:: THE TASK ::
List each line of the data that holds the string "request".

:: DATA EXCERPTS ::
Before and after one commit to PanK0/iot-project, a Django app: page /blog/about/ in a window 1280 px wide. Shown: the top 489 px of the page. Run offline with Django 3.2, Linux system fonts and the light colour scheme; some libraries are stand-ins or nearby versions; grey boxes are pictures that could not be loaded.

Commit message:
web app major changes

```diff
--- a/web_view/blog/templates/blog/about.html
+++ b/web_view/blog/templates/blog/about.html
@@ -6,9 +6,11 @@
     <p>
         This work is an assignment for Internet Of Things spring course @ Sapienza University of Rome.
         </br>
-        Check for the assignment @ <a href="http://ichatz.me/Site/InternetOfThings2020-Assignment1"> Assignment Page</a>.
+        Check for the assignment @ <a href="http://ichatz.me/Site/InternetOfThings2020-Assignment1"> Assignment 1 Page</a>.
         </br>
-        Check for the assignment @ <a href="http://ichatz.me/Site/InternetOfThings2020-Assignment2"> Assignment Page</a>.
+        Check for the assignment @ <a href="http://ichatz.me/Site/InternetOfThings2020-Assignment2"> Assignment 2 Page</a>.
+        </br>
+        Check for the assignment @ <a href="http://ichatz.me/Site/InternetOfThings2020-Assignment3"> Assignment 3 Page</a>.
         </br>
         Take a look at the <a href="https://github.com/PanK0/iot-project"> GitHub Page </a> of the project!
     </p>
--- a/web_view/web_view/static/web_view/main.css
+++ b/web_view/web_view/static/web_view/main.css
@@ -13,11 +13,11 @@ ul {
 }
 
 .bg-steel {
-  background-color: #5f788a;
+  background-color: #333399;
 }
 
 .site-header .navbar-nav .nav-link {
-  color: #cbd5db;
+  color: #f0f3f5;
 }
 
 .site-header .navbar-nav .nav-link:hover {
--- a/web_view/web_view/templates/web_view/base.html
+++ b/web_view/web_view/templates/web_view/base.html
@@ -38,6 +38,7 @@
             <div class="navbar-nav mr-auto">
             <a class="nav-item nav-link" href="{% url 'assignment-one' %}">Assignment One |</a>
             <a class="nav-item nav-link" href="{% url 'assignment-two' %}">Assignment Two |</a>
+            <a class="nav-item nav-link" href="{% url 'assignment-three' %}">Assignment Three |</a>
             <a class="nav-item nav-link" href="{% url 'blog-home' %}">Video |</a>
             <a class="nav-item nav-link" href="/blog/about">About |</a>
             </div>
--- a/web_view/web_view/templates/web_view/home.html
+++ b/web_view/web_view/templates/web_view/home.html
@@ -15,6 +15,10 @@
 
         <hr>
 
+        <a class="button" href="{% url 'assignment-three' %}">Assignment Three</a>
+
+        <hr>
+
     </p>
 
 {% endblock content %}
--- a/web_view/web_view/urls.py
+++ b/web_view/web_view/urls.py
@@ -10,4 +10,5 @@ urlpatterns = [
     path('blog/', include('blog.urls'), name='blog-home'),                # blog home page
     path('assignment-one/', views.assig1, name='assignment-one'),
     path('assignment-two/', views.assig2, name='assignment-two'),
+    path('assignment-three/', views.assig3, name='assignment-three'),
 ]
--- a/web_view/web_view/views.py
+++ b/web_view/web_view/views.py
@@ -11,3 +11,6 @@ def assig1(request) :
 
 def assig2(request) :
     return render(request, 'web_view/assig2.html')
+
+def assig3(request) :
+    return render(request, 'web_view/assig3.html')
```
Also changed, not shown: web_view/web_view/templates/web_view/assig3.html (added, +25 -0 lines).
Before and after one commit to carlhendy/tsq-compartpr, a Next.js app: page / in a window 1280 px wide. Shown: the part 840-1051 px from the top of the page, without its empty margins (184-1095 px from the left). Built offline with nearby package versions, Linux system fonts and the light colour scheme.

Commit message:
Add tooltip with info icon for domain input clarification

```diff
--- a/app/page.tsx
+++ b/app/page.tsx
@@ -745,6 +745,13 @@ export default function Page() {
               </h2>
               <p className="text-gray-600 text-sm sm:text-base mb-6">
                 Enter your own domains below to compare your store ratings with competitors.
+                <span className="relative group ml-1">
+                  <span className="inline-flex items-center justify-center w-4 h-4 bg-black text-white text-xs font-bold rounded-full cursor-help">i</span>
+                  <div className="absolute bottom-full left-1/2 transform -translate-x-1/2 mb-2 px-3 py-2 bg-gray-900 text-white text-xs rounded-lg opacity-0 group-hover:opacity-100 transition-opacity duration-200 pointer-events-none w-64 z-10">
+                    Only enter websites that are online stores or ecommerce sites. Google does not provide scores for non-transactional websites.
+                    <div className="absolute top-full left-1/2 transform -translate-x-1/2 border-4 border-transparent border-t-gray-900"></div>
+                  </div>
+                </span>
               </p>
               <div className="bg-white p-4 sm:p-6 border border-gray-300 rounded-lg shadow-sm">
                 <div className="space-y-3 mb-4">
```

:: WRITTEN SOLUTION ::
@@ -11,3 +11,6 @@ def assig1(request) :
 def assig2(request) :
     return render(request, 'web_view/assig2.html')
+def assig3(request) :
+    return render(request, 'web_view/assig3.html')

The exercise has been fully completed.